LONDON (Reuters) – A former member of British Prime Minister Rishi Sunak’s Conservatives committed a “extremely serious breach” of parliament’s rules and should be suspended for 35 days, the standards watchdog said, potentially triggering a by-election.
Scott Benton sits as an independent, having been suspended from the governing Conservatives in April after he was filmed in a newspaper sting offering to lobby ministers and leak market-sensitive information on behalf of a fake company.
The findings of the independent Parliamentary Commissioner for Standards, who opened an investigation in April, were published on Thursday and found he had breached rules that say lawmakers should not take any action which would cause significant damage to the integrity of parliament.
“In our view … it was an extremely serious breach,” Parliament’s Committee on Standards said, agreeing with the commissioner’s findings.
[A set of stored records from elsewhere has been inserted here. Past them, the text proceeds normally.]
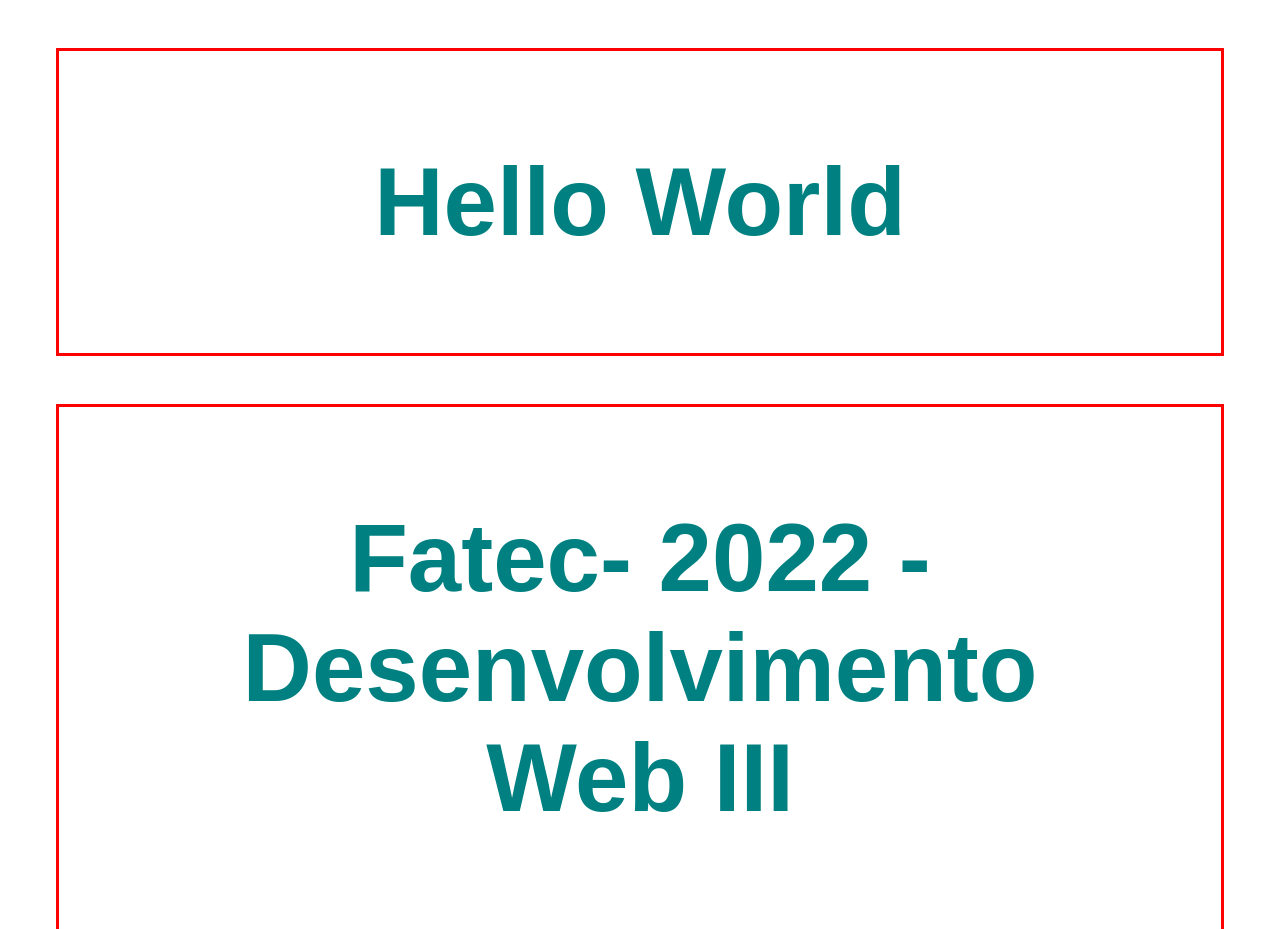
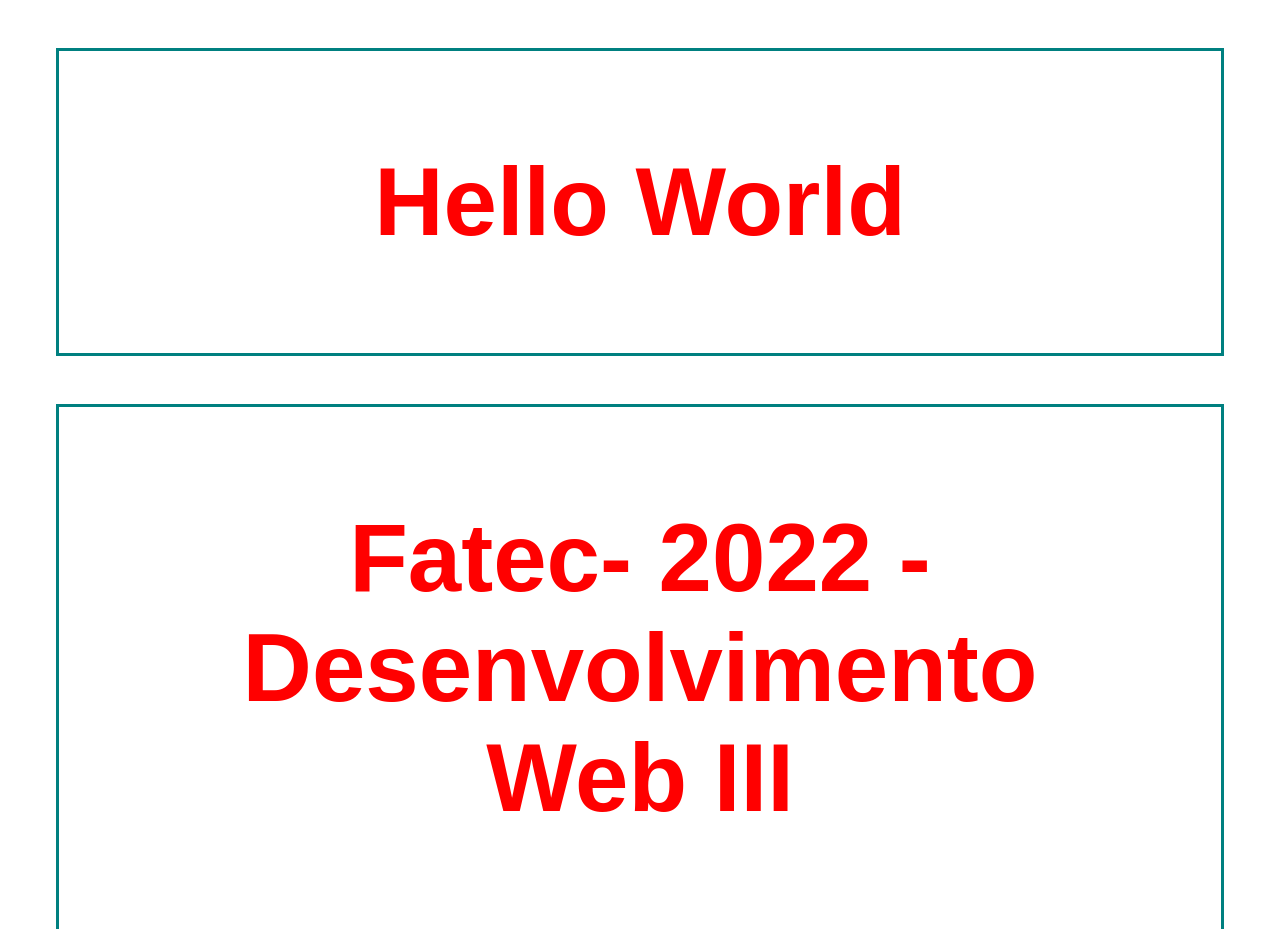
Before and after one commit to lucas15neroni/Hello-World-Heroku, a website: page index.html in a window 1280 px wide. Shown: the top 929 px of the page. Drawn offline with Linux system fonts and the light colour scheme.

Commit message:
meu segundo deploy2

```diff
--- a/index.html
+++ b/index.html
@@ -11,8 +11,8 @@
     <h1> Fatec- 2022 - Desenvolvimento Web III</h1>
     <style>
     h1 {
-        color: teal;
-        border: 3px red solid;
+        color: red;
+        border: 3px teal solid;
         font-size: 6em ;
         padding: 1em;
         margin: 0.5em;
```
“The message he gave to his interlocutors … was that he was corrupt and ‘for sale’, and that so were many other Members of the House. He communicated a toxic message about standards in parliament.”
The Times published a video in which Benton told its undercover reporters, who were posing as gambling industry investors looking for a paid adviser, that he could leak them a copy of an upcoming market-sensitive government policy paper on gambling reforms.
Benton also offered to submit parliamentary questions and talked of his access to ministers. The journalists had proposed paying him thousands of pounds a month, the Times said.
In his evidence to the committee, Benton described the meeting as “a lapse in judgment” and said he deeply regretted
his comments but that he did not consider his actions to be a breach of the rules.
The committee said Benton, who has been a member of parliament since 2019, withheld evidence from the investigation. It also said he was motivated by personal gain and his comments had suggested this was a repeat offence.
It recommended he be suspended from parliament for 35 days, which if approved by lawmakers, would trigger a recall petition. If signed by 10% of voters, the petition leads to a by-election for his seat in parliament.
(Reporting by Kylie MacLellan; Editing by Nick Macfie)